3. Individualism get so caught up in pursuing their own interests that they fail to become aware of the presence of God in the world around them.
4. The technological world view conflicts with the religious view of the world and of the human being. The story of creation in Genesis tells us that human beings are created in the image and likeness of God and that our role is to imitate God the Creator by looking after all parts of creation. We are called to be stewards of creation. This means that we must use technology sensibly for the benefit of all people and all forms of life on this planet.
In the past disagreement between the worlds of science and religion concerning creation has stopped in recent time. Science sets out to answer the ‘How?’ questions, e.g. How did the universe and life begin? Religion, on the other hand, tends to ask the ‘Why?’ questions, e.g. Why do the universe and life exist? Since religion and science search for truth by asking different questions, we need both in order to make sense of life and of the world.
• In 1951, Pope Pius XII welcomed the theory of the Big Bang, saying that it should lead scientists to the Creator.
• In 1992, Pope John Paul II said that the Church had made a mistake in the way it treated Galileo.

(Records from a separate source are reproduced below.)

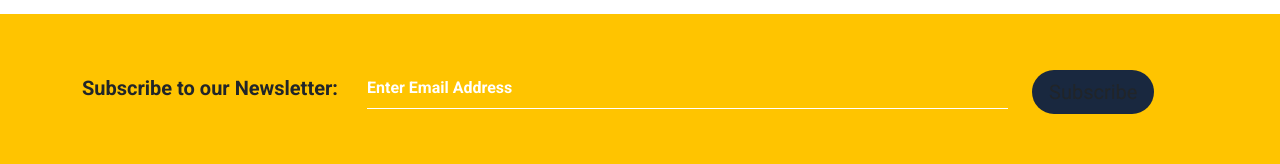
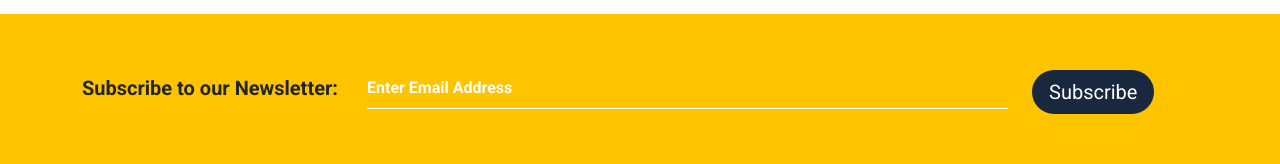
Before and after one commit to Rana5Ahmed/BootStrap, a plain HTML site: page index.html in a window 1280 px wide. In both pictures the pointer is over the link "Subscribe". Shown: the part 5756-5920 px from the top of the page. Drawn offline with Linux system fonts and the light colour scheme.

Commit message:
bondi.css

```diff
--- a/css/bondi.css
+++ b/css/bondi.css
@@ -155,7 +155,7 @@ body{
     color: var(--yellow);
     box-shadow: none;
 }
-.Subscribe:focus{
+.Subscribe:hover{
     color: white;
 }
 .footer{
```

He also suggested that there are ‘points of contact’ between religion and science – each helps us to understand ‘different aspects of reality’.